Target Corp. will pay 47 states and the District of Columbia a total of $18.5 million as part of a settlement over its 2013 data breach. The breach compromised tens of millions of customers’ credit and debit cards, and led to the resignation of longtime CEO Gregg Steinhafel. As part of the settlement, Target will be forced to employ an executive to manage “a comprehensive information security program” and advise the board of directors and CEO, Brian Cornell, according to a statement in the Los Angeles Times. Target must also hire an independent third party to do a comprehensive security assessment, encrypt payment card information, separate cardholder data from the rest of the computer network and institute password rotation policies.

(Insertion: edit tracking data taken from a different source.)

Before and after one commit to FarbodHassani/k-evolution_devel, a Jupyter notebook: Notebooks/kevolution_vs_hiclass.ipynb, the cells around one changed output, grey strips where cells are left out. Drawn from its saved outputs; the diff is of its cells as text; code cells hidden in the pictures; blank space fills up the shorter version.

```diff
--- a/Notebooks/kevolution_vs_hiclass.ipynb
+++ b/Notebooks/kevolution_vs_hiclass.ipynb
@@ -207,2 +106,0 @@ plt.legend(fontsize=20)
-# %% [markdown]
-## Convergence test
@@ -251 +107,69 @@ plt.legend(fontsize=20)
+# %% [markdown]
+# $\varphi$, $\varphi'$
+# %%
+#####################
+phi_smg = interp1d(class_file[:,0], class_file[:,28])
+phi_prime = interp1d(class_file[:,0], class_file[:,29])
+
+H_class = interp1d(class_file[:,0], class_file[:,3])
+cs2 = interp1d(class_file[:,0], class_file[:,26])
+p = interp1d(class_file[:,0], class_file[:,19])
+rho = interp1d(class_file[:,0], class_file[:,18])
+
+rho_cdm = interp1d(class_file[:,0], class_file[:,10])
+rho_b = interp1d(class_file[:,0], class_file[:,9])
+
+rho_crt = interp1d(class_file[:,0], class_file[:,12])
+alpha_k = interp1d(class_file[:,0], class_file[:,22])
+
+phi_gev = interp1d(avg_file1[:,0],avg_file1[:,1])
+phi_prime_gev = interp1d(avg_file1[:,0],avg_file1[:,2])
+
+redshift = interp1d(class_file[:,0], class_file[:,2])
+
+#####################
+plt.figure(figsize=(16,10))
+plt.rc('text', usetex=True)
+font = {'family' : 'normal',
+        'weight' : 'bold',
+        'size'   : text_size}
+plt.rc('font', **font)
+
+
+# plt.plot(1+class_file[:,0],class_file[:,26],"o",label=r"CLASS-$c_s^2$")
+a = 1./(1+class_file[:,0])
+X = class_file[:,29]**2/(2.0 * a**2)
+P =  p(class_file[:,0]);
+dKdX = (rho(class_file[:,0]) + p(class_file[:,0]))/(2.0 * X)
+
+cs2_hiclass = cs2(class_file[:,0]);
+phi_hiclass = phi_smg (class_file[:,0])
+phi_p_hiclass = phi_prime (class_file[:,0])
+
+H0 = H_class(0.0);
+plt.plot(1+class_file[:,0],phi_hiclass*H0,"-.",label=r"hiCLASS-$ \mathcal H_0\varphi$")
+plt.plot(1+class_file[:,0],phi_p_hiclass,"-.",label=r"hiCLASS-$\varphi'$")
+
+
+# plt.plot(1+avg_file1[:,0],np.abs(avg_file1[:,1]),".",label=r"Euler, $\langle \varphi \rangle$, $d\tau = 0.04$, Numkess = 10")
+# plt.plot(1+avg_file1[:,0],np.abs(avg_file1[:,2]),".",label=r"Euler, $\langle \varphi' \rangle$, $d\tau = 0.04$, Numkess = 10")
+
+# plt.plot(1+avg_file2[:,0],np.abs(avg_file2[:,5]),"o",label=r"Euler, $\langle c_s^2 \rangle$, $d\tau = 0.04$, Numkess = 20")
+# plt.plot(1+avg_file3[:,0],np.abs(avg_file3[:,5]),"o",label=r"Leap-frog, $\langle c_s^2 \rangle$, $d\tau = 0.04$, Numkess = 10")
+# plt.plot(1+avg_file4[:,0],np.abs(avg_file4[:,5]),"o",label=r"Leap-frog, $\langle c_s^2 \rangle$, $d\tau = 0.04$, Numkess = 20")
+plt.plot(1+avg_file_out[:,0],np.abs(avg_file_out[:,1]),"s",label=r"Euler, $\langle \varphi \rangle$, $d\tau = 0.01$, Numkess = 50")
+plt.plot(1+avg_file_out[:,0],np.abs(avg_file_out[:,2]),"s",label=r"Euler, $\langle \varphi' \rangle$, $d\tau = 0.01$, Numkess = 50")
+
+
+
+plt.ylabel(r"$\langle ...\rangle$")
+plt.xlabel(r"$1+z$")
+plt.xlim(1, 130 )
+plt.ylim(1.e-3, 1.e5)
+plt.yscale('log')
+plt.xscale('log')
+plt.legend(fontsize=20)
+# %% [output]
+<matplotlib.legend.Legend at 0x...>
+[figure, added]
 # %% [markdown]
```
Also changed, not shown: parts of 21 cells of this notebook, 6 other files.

Total Retail’s Take: The government is sending a strong message to retailers, using Target as an example of what could happen if they don’t protect consumer data. Data security, if not evident before, should be a top priority for companies. Target is paying a hefty price for its breach. The retailer has since overhauled its security systems and settled other lawsuits related to the 2013 breach. A $10 million settlement for a class-action lawsuit brought by consumers is still going through the court system, though it received approval from a federal judge in 2015.